By Steve Starling
Kangaroo Island is Australia’s third-largest island and is full of natural wonders, local wildlife and incredible produce from cheeses to cool-climate wines. But for those who like fishing this is the perfect spot to head out into the deep sea and chase tuna and King George whiting.
Drive your hire car onto the vehicle ferry at Cape Jervis, 100 kilometres (60 miles) south-east of Adelaide, for the 40 minute crossing to the historic port town of Penneshaw on Kangaroo Island. From here, it’s a one-and-a-half hour scenic drive across “KI” (as the locals like to call it) to your self-contained, cottage-style accommodation at Western River. Break up the drive with visits to one or more of the island’s six wineries with cellar doors, art galleries or restaurants attached.
Arrive at your self-contained accommodation on a marron and crayfish farm (yes, you can taste the daily catch) overlooking the Southern Ocean at Western River and be met by hosts Gavin and Candina of Kangaroo Island Fishing Adventures. Kick back and discuss tomorrow’s fishing options or take a walk along the rugged coastline around Western River. You can also drive a little further south to check out the aptly named Remarkable Rocks: a striking geographic formation towering above the ocean.
Your day starts at the crack of dawn as you rise and eat a quick breakfast before being transported down to the tiny, man-made harbour to board your 20 metre (65 foot) charter boat. Sit back with a steaming mug of coffee as Gavin expertly pilots this spacious vessel to the fishing grounds, which begin immediately outside the harbour entrance. Your list of target species will vary with the season, prevailing weather patterns and advice from Gavin, but it’s likely to include tuna, pink snapper, Bight redfish, queen snapper, leatherjackets, Samson fish, yellowtail kingfish and the number one culinary prize in this part of the world: King George whiting (best from March to April). Whatever you choose to chase, you’ll be amazed at just how rich these southern seas are.
After a long day on the water hooking, fighting and landing a seemingly endless procession of fish, you’re sure to be ready for a rest but the fish cleaning comes first. Gavin will pitch in right beside you in his spotlessly clean and insect-proof fish cleaning area, showing you how best to fillet and skin your catch. You’ll return to shore with all the ingredients for a truly memorable seafood banquet.

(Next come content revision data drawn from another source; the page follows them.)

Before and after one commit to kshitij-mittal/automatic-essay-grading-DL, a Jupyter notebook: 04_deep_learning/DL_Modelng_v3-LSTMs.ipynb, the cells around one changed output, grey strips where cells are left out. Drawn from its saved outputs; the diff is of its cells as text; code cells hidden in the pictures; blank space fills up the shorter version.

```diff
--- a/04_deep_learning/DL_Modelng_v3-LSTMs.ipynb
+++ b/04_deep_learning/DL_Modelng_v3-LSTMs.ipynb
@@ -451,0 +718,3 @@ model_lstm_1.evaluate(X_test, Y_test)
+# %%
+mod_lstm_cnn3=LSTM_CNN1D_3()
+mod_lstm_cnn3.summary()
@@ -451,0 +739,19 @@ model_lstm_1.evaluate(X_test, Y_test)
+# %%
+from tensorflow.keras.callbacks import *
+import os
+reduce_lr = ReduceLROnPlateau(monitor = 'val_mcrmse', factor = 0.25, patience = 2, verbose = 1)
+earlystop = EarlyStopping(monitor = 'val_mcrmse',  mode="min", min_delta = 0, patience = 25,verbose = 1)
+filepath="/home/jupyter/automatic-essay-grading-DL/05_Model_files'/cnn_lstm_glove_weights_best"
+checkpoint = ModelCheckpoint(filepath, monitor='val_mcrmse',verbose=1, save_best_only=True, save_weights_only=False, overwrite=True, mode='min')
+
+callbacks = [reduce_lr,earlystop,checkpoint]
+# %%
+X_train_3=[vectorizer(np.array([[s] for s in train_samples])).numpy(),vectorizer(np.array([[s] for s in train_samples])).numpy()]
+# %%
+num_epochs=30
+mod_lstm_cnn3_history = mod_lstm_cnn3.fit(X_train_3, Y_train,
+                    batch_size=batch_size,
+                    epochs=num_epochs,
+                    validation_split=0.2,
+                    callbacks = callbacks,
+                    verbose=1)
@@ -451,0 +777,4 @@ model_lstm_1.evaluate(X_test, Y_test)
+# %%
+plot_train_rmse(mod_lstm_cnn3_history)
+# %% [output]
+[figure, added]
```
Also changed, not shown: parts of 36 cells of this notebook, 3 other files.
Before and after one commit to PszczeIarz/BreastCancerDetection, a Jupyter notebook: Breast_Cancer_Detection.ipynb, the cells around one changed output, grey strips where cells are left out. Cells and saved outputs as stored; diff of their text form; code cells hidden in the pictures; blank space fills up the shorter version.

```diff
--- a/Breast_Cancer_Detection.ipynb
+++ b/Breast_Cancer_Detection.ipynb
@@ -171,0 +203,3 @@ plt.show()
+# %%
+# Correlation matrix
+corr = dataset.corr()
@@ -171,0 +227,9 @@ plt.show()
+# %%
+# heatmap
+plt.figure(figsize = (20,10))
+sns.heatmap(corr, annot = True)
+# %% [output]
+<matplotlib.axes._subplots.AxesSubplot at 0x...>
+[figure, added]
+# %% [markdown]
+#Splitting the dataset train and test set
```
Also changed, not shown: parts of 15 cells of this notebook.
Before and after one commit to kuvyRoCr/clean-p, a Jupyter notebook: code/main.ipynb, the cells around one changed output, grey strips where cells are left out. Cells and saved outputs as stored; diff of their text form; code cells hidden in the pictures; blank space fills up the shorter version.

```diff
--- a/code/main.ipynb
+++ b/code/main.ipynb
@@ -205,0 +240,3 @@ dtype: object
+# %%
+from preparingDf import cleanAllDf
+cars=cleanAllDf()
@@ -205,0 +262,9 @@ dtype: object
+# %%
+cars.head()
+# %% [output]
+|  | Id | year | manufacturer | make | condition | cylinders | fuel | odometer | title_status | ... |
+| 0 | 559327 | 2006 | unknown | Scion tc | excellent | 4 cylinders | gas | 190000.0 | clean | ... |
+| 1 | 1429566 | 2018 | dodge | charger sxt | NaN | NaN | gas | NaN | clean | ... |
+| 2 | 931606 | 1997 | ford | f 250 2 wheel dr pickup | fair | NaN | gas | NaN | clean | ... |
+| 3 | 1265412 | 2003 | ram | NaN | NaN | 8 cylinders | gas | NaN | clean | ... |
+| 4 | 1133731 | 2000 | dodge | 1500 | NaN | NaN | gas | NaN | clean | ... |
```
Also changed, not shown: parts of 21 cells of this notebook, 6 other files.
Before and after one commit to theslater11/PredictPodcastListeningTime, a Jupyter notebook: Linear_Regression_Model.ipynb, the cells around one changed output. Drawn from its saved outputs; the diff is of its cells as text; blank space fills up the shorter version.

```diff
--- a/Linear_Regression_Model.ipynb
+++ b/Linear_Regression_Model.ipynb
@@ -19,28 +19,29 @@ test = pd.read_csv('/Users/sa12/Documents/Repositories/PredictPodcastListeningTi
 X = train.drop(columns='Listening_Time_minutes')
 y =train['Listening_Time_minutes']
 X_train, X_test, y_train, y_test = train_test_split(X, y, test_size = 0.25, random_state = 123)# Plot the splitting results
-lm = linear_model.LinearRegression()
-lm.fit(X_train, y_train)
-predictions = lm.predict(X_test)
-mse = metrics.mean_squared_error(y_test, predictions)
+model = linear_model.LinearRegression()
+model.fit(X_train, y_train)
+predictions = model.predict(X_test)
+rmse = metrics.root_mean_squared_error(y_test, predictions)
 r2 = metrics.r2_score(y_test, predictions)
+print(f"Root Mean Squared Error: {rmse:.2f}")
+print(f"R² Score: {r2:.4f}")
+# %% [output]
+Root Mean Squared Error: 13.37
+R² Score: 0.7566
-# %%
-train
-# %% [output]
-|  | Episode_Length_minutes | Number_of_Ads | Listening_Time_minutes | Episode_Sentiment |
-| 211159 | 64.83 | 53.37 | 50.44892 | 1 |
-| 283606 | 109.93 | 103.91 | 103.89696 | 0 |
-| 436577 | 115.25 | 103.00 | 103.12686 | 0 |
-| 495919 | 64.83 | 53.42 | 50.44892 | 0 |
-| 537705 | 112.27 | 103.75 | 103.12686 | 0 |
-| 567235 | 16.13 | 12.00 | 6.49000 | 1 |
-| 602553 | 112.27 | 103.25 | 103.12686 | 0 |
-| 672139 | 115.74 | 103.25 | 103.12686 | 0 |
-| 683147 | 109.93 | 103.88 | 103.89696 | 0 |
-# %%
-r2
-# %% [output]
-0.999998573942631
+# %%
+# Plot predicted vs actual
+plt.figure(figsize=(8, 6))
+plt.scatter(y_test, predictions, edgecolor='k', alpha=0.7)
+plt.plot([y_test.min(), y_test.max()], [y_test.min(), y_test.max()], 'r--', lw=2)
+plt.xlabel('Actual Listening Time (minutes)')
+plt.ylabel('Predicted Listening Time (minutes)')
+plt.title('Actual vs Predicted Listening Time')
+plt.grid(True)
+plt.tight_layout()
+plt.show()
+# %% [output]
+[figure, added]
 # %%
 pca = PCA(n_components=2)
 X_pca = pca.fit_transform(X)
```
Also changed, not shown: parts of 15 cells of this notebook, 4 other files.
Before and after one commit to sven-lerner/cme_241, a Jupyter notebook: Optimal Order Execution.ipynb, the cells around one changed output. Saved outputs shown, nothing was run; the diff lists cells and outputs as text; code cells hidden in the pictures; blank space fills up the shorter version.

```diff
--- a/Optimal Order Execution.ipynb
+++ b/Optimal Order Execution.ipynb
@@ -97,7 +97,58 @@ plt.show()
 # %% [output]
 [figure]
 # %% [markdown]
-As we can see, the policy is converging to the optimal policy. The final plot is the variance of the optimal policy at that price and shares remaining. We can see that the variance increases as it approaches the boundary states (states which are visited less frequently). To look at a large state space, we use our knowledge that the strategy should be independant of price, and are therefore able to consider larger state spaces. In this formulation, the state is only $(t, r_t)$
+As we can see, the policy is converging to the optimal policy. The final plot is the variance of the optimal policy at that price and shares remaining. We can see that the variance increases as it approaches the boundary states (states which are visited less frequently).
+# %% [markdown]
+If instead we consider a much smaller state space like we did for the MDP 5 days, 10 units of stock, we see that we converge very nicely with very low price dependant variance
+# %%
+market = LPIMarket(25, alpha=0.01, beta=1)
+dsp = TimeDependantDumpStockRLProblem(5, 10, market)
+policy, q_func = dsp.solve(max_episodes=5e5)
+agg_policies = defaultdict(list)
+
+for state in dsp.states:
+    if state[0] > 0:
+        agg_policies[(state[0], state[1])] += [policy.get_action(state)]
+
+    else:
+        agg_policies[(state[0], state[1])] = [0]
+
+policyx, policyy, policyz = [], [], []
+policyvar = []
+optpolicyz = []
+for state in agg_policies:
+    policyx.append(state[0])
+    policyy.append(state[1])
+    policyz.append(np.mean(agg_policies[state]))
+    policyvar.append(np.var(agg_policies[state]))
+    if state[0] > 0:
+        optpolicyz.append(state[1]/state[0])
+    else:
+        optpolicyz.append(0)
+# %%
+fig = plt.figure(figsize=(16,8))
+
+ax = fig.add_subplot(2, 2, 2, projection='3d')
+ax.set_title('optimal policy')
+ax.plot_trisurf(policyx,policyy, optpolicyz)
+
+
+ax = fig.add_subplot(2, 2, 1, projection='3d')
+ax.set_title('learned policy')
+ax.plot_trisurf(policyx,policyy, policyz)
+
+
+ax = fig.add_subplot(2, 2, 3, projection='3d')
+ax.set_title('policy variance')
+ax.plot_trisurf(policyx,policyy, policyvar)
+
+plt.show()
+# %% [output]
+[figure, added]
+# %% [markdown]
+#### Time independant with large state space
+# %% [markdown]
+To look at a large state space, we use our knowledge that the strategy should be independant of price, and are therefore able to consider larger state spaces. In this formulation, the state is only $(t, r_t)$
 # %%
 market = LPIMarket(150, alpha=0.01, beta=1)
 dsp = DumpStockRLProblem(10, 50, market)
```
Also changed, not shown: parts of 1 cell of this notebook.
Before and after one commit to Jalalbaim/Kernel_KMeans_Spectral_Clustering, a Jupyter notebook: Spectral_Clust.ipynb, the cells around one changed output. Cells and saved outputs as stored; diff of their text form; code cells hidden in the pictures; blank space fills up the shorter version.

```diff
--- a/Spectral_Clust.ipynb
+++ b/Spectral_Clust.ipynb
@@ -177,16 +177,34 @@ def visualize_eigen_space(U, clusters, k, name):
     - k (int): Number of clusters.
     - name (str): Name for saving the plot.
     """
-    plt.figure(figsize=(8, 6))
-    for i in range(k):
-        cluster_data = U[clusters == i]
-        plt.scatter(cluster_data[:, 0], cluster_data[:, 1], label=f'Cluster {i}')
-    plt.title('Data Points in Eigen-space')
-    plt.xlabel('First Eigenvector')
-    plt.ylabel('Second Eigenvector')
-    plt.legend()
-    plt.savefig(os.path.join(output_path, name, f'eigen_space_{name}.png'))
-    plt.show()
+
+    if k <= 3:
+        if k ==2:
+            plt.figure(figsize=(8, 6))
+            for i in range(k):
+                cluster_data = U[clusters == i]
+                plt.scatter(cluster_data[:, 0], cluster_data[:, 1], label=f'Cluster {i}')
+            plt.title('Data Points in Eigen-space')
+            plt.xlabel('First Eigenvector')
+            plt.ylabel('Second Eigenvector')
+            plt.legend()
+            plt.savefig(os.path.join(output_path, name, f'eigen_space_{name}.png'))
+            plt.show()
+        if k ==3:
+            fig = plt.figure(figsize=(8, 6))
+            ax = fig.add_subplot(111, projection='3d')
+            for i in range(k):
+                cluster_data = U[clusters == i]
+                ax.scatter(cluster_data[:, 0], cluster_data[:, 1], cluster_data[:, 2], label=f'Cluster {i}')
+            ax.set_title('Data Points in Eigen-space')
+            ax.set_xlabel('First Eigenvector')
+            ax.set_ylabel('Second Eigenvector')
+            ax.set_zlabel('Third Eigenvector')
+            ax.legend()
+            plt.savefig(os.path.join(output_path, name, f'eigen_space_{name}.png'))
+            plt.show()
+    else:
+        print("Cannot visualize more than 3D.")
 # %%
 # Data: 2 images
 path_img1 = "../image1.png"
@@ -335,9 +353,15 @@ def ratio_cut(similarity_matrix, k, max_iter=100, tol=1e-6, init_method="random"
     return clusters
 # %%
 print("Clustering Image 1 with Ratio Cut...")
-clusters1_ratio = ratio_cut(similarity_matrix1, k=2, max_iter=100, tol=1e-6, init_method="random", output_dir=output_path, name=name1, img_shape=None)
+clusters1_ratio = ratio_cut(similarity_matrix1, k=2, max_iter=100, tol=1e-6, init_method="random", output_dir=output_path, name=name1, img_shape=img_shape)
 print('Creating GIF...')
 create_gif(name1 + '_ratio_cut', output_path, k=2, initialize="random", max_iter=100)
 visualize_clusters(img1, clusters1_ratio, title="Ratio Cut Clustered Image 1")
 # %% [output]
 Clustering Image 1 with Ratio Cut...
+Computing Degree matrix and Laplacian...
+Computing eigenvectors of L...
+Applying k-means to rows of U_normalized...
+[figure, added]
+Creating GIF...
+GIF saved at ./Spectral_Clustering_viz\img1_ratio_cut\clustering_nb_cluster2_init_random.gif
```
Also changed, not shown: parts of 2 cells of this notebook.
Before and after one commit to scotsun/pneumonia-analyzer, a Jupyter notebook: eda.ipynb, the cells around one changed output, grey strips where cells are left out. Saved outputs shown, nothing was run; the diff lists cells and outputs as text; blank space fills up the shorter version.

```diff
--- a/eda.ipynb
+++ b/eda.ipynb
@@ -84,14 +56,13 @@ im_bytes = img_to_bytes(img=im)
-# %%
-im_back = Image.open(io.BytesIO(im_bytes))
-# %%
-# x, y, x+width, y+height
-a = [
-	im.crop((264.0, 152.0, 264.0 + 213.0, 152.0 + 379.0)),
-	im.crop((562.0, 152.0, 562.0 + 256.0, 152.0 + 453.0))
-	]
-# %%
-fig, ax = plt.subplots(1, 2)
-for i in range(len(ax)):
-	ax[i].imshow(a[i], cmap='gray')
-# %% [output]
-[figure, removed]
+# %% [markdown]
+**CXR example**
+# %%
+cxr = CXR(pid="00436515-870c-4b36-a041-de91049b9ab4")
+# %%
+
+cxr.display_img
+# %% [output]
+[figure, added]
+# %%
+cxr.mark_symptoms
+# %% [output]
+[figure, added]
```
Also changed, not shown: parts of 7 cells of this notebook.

You may choose to spend another half day at sea, attempting to tick off any remaining species you missed out on the previous day, or possibly chasing that elusive 60 centimetre (24 inch) King George whiting in shallower waters a little closer to island’s shore (and yes, they regularly grow that big here). Or you might prefer to head out and explore more of this surprisingly large and varied island, perhaps visiting the aptly named Remarkable Rocks, about an hour’s drive to the southern side of the Island.
Pack a picnic lunch and find spot on a secluded cove or beach such as Vivonne Bay Beach. Afterwards, drop into one of the 13 wineries on the island for some tastings. Some, such as Dudley Wines, have a light lunch and grazing menu as well. Kangaroo Island is also celebrated for its honey, so don’t miss a visit to one of the local farms, such as Island Beehive in Kingscote. But give yourself plenty of time. Kangaroo Island always surprises first-time visitors with its size: it takes more than a full day to circumnavigate the island by car.